On this team he’s played 42 minutes over the past 5 games. Things are not at all the way they used to be.
Four. A confession: I endorsed Pearl bringing in KD Johnson. But I wasn’t excited about Pearl bringing in KD Johnson.
I’ve seen enough postseason basketball at multiple levels to know every roster can use one conscienceless gunner who can generate bushels of shots (and sometimes even make them) without any corresponding uptick in turnovers. When defenses reach their highest levels of engagement and coordination, there’s a lot of value in players who score in ways — say, off-the-dribble stepbacks from 25 feet — that make what the defense does irrelevant.
But acknowledging the value in Johnson’s game isn’t the same as embracing its aesthetics. I’m a basketball fan who prefers beautiful passes over difficult shots, ball movement over iso-ball, CP3 over Kobe, Jokic over Embiid, Jared Harper over Cam Thomas … and, back in August, Wendell Green Jr. over KD Johnson.
What I didn’t realize is that Johnson, yes, may not have a conscience. But he also doesn’t have an off-switch. Or a sense of shame. Or body fat. Or the slightest modicum of fear. Or any personality trait or physical handicap that could keep him from being one of the uniquely riveting Auburn basketball players I’ve had the pleasure of … “watching” seems inadequate. “Experiencing” seems more accurate.
Johnson is the sparkplug by which all future players called a “sparkplug” shall have their sparkplugginess measured. He’s far, far from perfect — he could still stand to move the ball more, yes, and the passes he does make could stand to be a little safer — but perfection ain’t the point. The aesthetics ain’t the point. A player this weird, this maniacal, this sticky-fingered, this fearless makes his own aesthetics. God bless him.
Five. For all Johnson’s, ah, eccentricities, he fits this Auburn roster like a swaggerific glove. For one thing, like his teammates, he is very good at basketball. For another, most of his teammates — like him — are … engagingly off-kilter.
Smith is from planet Pflexthon 5. Kessler’s a 7-foot-1 National Defensive Player of the Year whose hobbies include stealing the ball at midcourt and Eurostepping into a finger-roll finish. Jasper is inside your shirt right now. Cambridge isn’t actually a human being so much as the the noise the Auburn Arena crowd makes when a Tiger dunks transmuted into human form, then sent among us to create that noise as often as possible. Dylan Cardwell is a perfectly normal backup center who blocks shots and sets screens and finishes lobs and, oh, will also one beautiful November day rip his jersey in half after an and-1 to push Auburn’s lead to 34-18 over Kennesaw State.

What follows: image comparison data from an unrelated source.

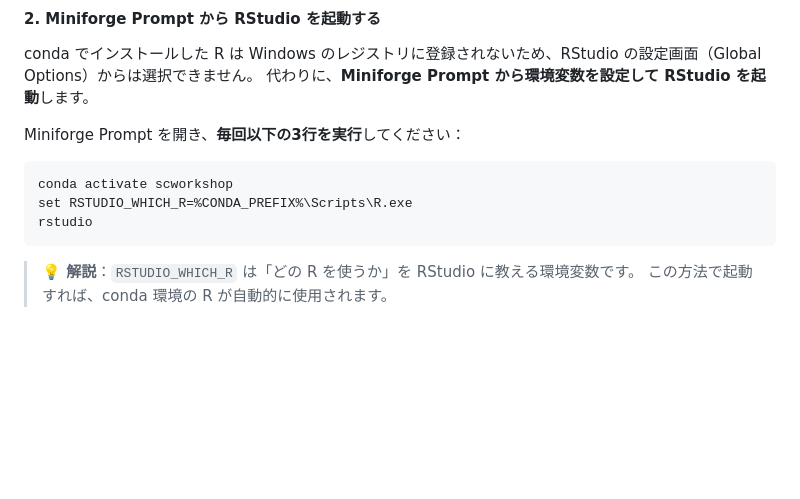
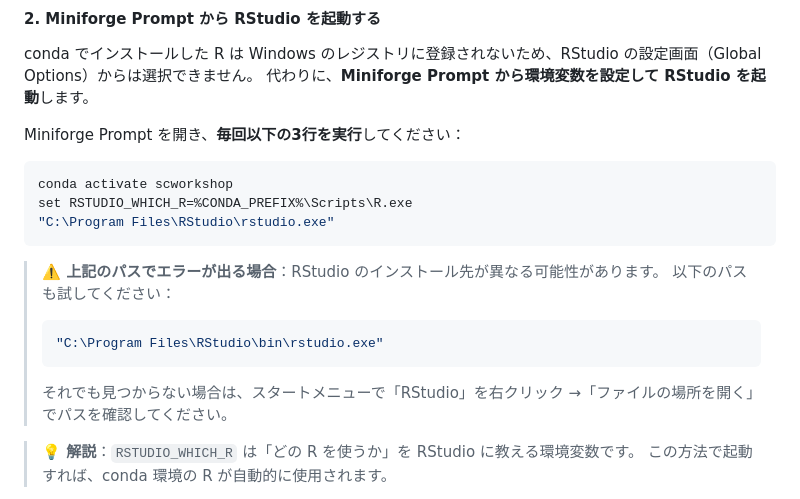
Before and after one commit to juninamo/SoM_class, a Markdown page: setup_guide_jp.md, the part around the change. GitHub-like rendering; blank space fills up the shorter version.

````diff
--- a/setup_guide_jp.md
+++ b/setup_guide_jp.md
@@ -235,8 +235,15 @@ Miniforge Prompt を開き、**毎回以下の3行を実行**してください
 ```bash
 conda activate scworkshop
 set RSTUDIO_WHICH_R=%CONDA_PREFIX%\Scripts\R.exe
-rstudio
+"C:\Program Files\RStudio\rstudio.exe"
 ```
+
+> **⚠️ 上記のパスでエラーが出る場合**：RStudio のインストール先が異なる可能性があります。
+> 以下のパスも試してください：
+> ```bash
+> "C:\Program Files\RStudio\bin\rstudio.exe"
+> ```
+> それでも見つからない場合は、スタートメニューで「RStudio」を右クリック →「ファイルの場所を開く」でパスを確認してください。
 
 > **💡 解説**：`RSTUDIO_WHICH_R` は「どの R を使うか」を RStudio に教える環境変数です。
 > この方法で起動すれば、conda 環境の R が自動的に使用されます。
````
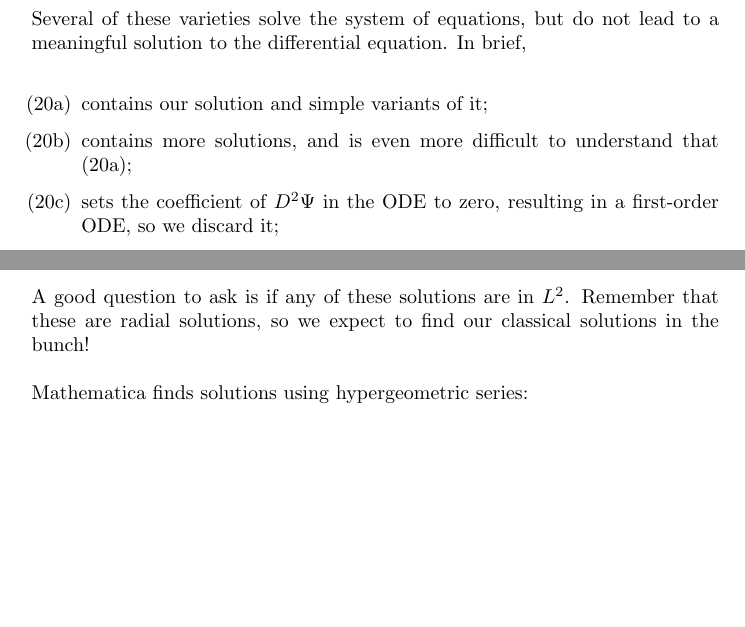
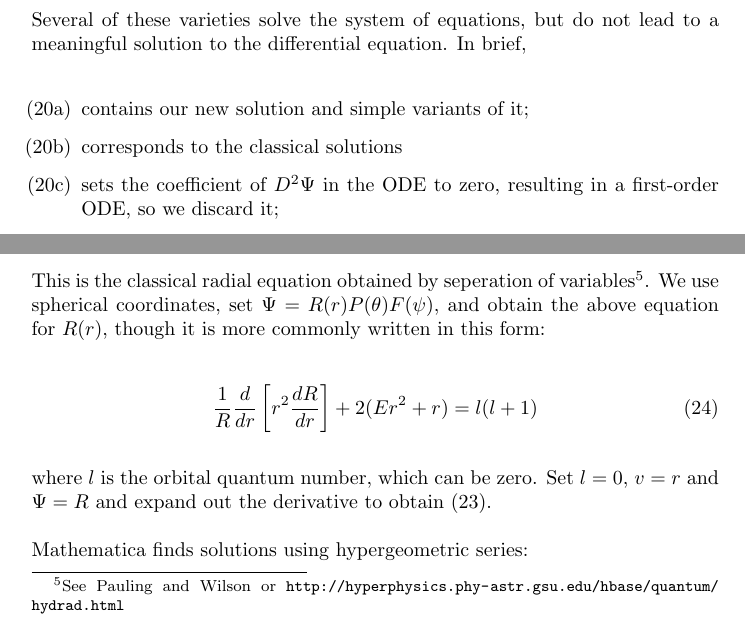
Before and after one commit to BrentBaccala/Papers, a LaTeX paper (NewSol/NewSol.tex): two parts of pages 11 and 12 of 18, joined at a grey line, cut so that both start at the same text, the shorter picture padded with empty space. Compiled offline with pdfLaTeX.

Commit message:
NewSol: add a clear identification of the classical radial equation

```diff
--- a/NewSol/NewSol.tex
+++ b/NewSol/NewSol.tex
@@ -451,8 +451,8 @@ Several of these varieties solve the system of equations, but do not lead to a m
 In brief,
 
 \begin{itemize}
-\item[\eqref{ideal:1}] contains our solution and simple variants of it;
-\item[\eqref{ideal:2}] contains more solutions, and is even more difficult to understand that \eqref{ideal:1};
+\item[\eqref{ideal:1}] contains our new solution and simple variants of it;
+\item[\eqref{ideal:2}] corresponds to the classical solutions
 \item[\eqref{ideal:3}] sets the coefficient of
 %$\frac{d^2\Psi}{dv^2}$
 $D^2\Psi$
@@ -489,8 +490,21 @@ v \Psi'' + 2 \Psi' + 2(1 + E v) \Psi = 0
 \end{gathered}
 \end{equation}
 
-A good question to ask is if any of these solutions are in $L^2$.  Remember that these are radial solutions,
-so we expect to find our classical solutions in the bunch!
+This is the classical radial equation obtained by seperation of variables\footnote{See
+Pauling and Wilson or
+\url{http://hyperphysics.phy-astr.gsu.edu/hbase/quantum/hydrad.html}}.  We use
+spherical coordinates, set $\Psi = R(r)P(\theta)F(\psi)$, and obtain the above equation for $R(r)$,
+though it is more commonly written in this form:
+
+\begin{equation}
+\frac{1}{R} \frac{d}{dr}\left[ r^2 \frac{dR}{dr}\right] + 2(Er^2 + r) = l(l+1)
+\end{equation}
+
+where $l$ is the orbital quantum number, which can be zero.  Set $l=0$, $v=r$ and $\Psi=R$ and
+expand out the derivative to obtain \eqref{classical eq in ideal}.
+
+%% A good question to ask is if any of these solutions are in $L^2$.  Remember that these are radial solutions,
+%% so we expect to find our classical solutions in the bunch!
 
 Mathematica finds solutions using hypergeometric series:
 
```
Also changed, not shown: NewSol/NewSol.tex (1 more changed lines).
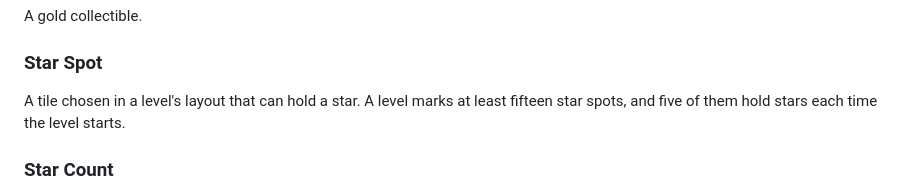
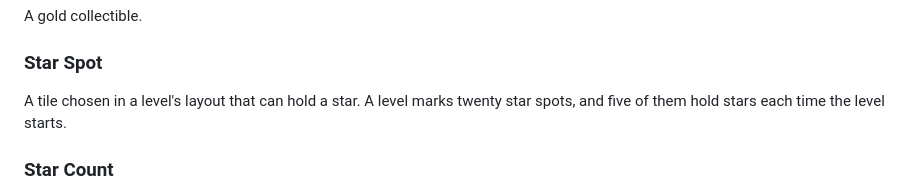
Before and after one commit to yrizos/nuki-adventure, a Markdown page: docs/glossary.md, the part around the change. Drawn GitHub-style.

```diff
--- a/docs/glossary.md
+++ b/docs/glossary.md
@@ -120,7 +120,7 @@ A gold collectible.
 
 ### Star Spot
 
-A tile chosen in a level's layout that can hold a star. A level marks at least fifteen star spots, and five of them hold stars each time the level starts.
+A tile chosen in a level's layout that can hold a star. A level marks twenty star spots, and five of them hold stars each time the level starts.
 
 ### Star Count
 
```
Also changed, not shown: docs/level-design.md (+2 -2 lines).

Much of the “let’s compare this great Auburn team to a previous great Auburn team” chatter has focused on the Final Four team, and not without reason — “can this Pearl team do things that his previous best team couldn’t” has been the animating question of the season since the moment they beat Kentucky. But the Tiger squad this team reminds me of most belonged to Cliff Ellis.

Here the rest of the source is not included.